“That day she called me and told me, ‘I can’t swim, mommy,'” Sharon Garrett, Shakia’s mother, told NJ.com of the harrowing phone call she received just before her daughter died. Sharon lived in Roselle, N.J., just three miles west of Elizabeth.
“She was crying,” Sharon said of Shakia Garrett’s last phone call. “We just couldn’t get to her.”
One of Shakia’s friends, Salaam Ismiall, said that she was visiting her neighbors, Jose Torres, 38, and his parents Jose Torres Sr., 71, and Rosa Espinal, 72, and came back to them right after the flood hit Elizabeth.
“As the water started getting crazier, she tried to get them out of there,” Ismiall recalled, but it “did not take long for the water to… burst through the toilet and started gushing.”
“I consider her a her,” Salaam Ismiall said of Shakia Garrett.
Shakia and the Torres family were four of the 27 people claimed by Tropical Storm Ida flooding in New Jersey, which suffered the worst out of any state in the nation from the storm.
The youngest of eight children, Shakia Garrett “was the sweetest girl who got along with everybody” her mother said. “She had a very good heart.”
Only a few of the victims have been identified by authorities, or grieving loved ones, as the state attempts to clean up and rebuild.
“They were just in their home and then the next thing you know, eight feet of water,” said Pascual Torres, 44, cousin to the deceased family. “How do you survive that?”
“Everybody’s taking it pretty hard,” he said of the family. “I mean, you could only imagine you wake up in the morning and you hear about a storm that went through, and all of a sudden you find out that you had some family members perish.”
President Joe Biden declared that the flooding disaster in New Jersey would be granted federal funds to help repair homes and provide temporary housing. He plans to visit the damaged areas on Tuesday, Sep. 7.
“All of these deaths are related either directly or indirectly to flooding and water, either in cars or homes,” New Jersey Governor Phil Murphy said. “It’s an absolute tragedy.”
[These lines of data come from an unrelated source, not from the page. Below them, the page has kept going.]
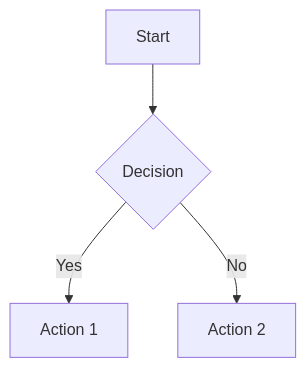
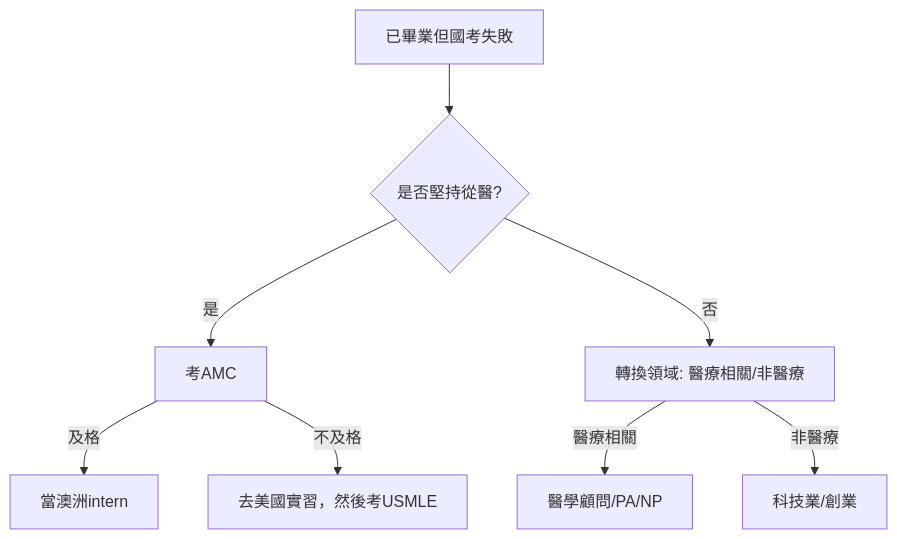
One commit to BruceChen034020/2025TWMLE changed the first of 2 diagrams in README.md. Above: the diagram before and after it, drawn with Mermaid. The commit also changed other lines of this file, not shown here.

````diff
--- a/README.md
+++ b/README.md
@@ -428,6 +913,10 @@
 ```mermaid
 graph TD
-    A[Start] --> B{Decision}
-    B -->|Yes| C[Action 1]
-    B -->|No| D[Action 2]
+    A[已畢業但國考失敗] --> B{是否堅持從醫?}
+    B -->|是| C[考AMC]
+    C -->|及格| D[當澳洲intern]
+    C -->|不及格| E[去美國實習，然後考USMLE]
+    B -->|否| F[轉換領域: 醫療相關/非醫療]
+    F -->|醫療相關| G[醫學顧問/PA/NP]
+    F -->|非醫療| H[科技業/創業]
 ```
````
In Woodbridge, N.J., where the flooding was especially sudden, a 56-year-old woman named Sunanda Upadhye was reported missing by her husband when she did not return home from work. Authorities later found her, describing that she was swept away by the flood as she was walking home.
Others, like most who perished in the flood, were trapped in their cars, such as, Daphnee Francisca Lopez Del Bono, 30, of East Amwell, and Cheryl Talke, a 61-year-old woman from Montgomery.
Another unidentified 81-year-old man drowned trying to evacuate his vehicle in Union County. A brave citizen reportedly pulled him out of the water and attempted CPR before union firefighters pronounced him dead.
When asked if the death toll would rise in the coming days, Governor Murphy sadly responded that “while the flood waters have receded, we’re still not out of the woods yet.”
“We still have damage that we’re dealing with, we still have floodwaters significantly higher than normal,” he said. “It may be a long road.”